- Plant the onion in your garden if you have one. I like planting a few out as they sprout because it is a really easy way to turn them into new onions. When we run out of onions in our bucket we can go and dig the planted ones back up!
What to do if an onion starts going mouldy
- Take it out of the bucket or cold frame and check to see if any other onions have been affected by the mould and take them out too.
- Check to see how far the mould has gone through the onion, if the whole onion has gone soft and mouldy then it needs to be composted
- If the mould is only superficial, you will need to use your judgement if you are happy to eat the onion or not after you have peeled off the layers of mould. Do not eat an onion that you have found mould on if you have a mould allergy, a compromised immune system, if you are pregnant or if you are at all unsure as to whether the onion is safe to eat.
What if you go off the onions that you bought in bulk?
There is a risk that if you buy onions in bulk (or anything in bulk for that matter) that you will go off it over time. Or perhaps a member of your family that you bought some of them for, will stop eating so many. So what can you do if that happens?
- Get experimental – find new ways to use up onions if you are bored of eating them in the same old ways.
- Give them away through sites like Freecycle, Freegle and Olio, or just give them to someone you know who can make use of them!
- Do a food swap – similar to point 2, but ask a friend or family member if they would be up for swapping your excess onions for something they don’t need.
I love our annual ritual of buying onions in bulk and I am constantly amazed at how well they last. I also like the fact that I don’t have to worry about buying onions while I have them in stock at home!

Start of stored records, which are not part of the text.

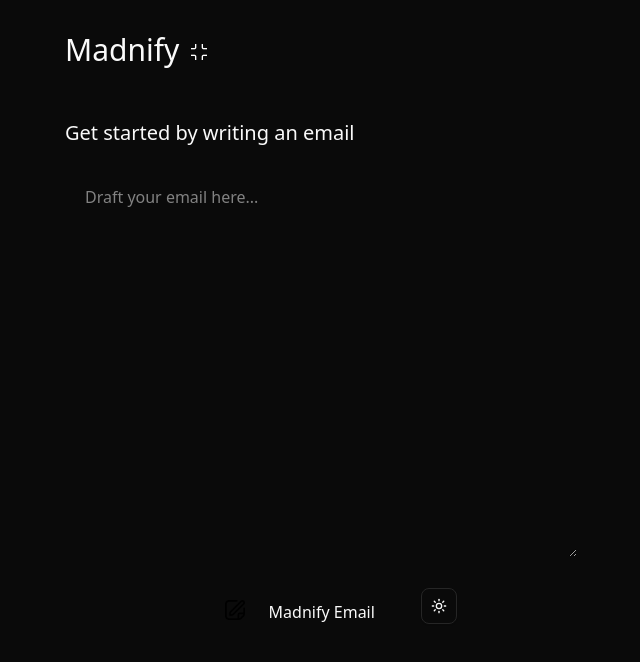
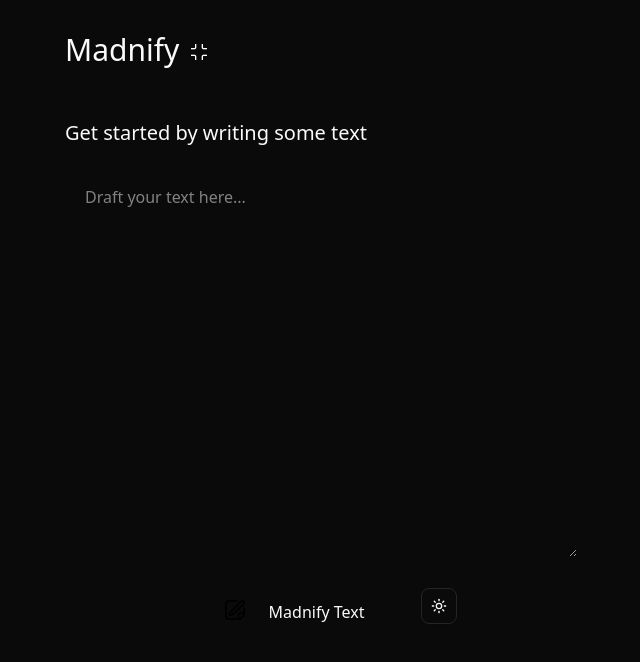
Before and after one commit to klouie15/mm25, a React (Vite) app in the folder client/: page / in a window 1280 px wide. Shown: the top 662 px of the page, without its empty margins (319-959 px from the left). Built offline with nearby package versions, Linux system fonts and the light colour scheme.

Commit message:
Change "confidence" to "neutral"

```diff
--- a/client/src/components/AnalyzeButton.tsx
+++ b/client/src/components/AnalyzeButton.tsx
@@ -6,8 +6,8 @@
     return <>
         <button className="analyzeButton" onClick={onClick}>
             <img src={analyzeImgSrc} className="analyzeImg" alt="Analyze Button" />
-            <p>{type === ResultsScoreType.confidence ?
-                ("Analyze") : ("Madnify")} Email</p>
+            <p>{type === ResultsScoreType.neutral ?
+                ("Analyze") : ("Madnify")} Text</p>
         </button>
     </>
 }
--- a/client/src/components/ResultsScoreType.tsx
+++ b/client/src/components/ResultsScoreType.tsx
@@ -1,5 +1,5 @@
 enum ResultsScoreType {
-    confidence = 'Confidence',
+    neutral = 'Neutral',
     madness = 'Madness'
 }
 
--- a/client/src/pages/Landing.tsx
+++ b/client/src/pages/Landing.tsx
@@ -11,7 +11,7 @@
 import LogoWhite from "../images/logo-white.png"
 
 function Landing() {
-    const [emailText, setEmailText] = useState("");
+    const [text, setText] = useState("");
     const [isSubmitted, setIsSubmitted] = useState(false);
     const [score, setScore] = useState(0);
     const [isError, setIsError] = useState(false);
@@ -38,7 +38,7 @@
     }
 
     async function handleSubmit(): Promise<void> {
-        if (!emailText.trim()) {
+        if (!text.trim()) {
             setIsError(true);
             return;
         }
@@ -46,7 +46,7 @@
         const apiUrl =
             theme === "dark"
                 ? "http://127.0.0.1:8000/madnessAnalysis"
-                : "http://127.0.0.1:8000/confidenceAnalysis";
+                : "http://127.0.0.1:8000/neutralAnalysis";
 
         try {
             const response = await fetch(apiUrl, {
@@ -54,7 +54,7 @@
                 headers: {
                     "Content-Type": "application/json",
                 },
-                body: JSON.stringify({ text: emailText }),
+                body: JSON.stringify({ text: text }),
             });
 
             if (!response.ok) {
@@ -64,7 +64,7 @@
             const data = await response.json();
 
             setScore(data.score);
-            setToneWords(filterToneWords(data.tone_words, emailText));
+            setToneWords(filterToneWords(data.tone_words, text));
             setIsSubmitted(true);
             setIsError(false);
         } catch (error) {
@@ -85,7 +85,7 @@
         if (theme === "dark") {
             setResultsScoreType(ResultsScoreType.madness);
         } else {
-            setResultsScoreType(ResultsScoreType.confidence);
+            setResultsScoreType(ResultsScoreType.neutral);
         }
         setIsSubmitted(false);
     }, [theme]);
@@ -100,12 +100,12 @@
                     (<img src={LogoBlack} alt="Madnify Logo" className="logo"/>)
                 }
             </header>
-            <h2>Get started by writing an email</h2>
+            <h2>Get started by writing some text</h2>
 
             <textarea
-                value={emailText}
-                onChange={(e) => setEmailText(e.target.value)}
-                placeholder="Draft your email here..."
+                value={text}
+                onChange={(e) => setText(e.target.value)}
+                placeholder="Draft your text here..."
             />
 
             <div className="analyzeButtonContainer">
```
Also changed, not shown: 2 other files (tests, documents, lock files or other folders).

NOTE: This post was updated on 29/9/19. We started buying onions in bulk for the first time 2013 and have done it every year since (except one year, when we didn’t manage to make it to the farm at the right time).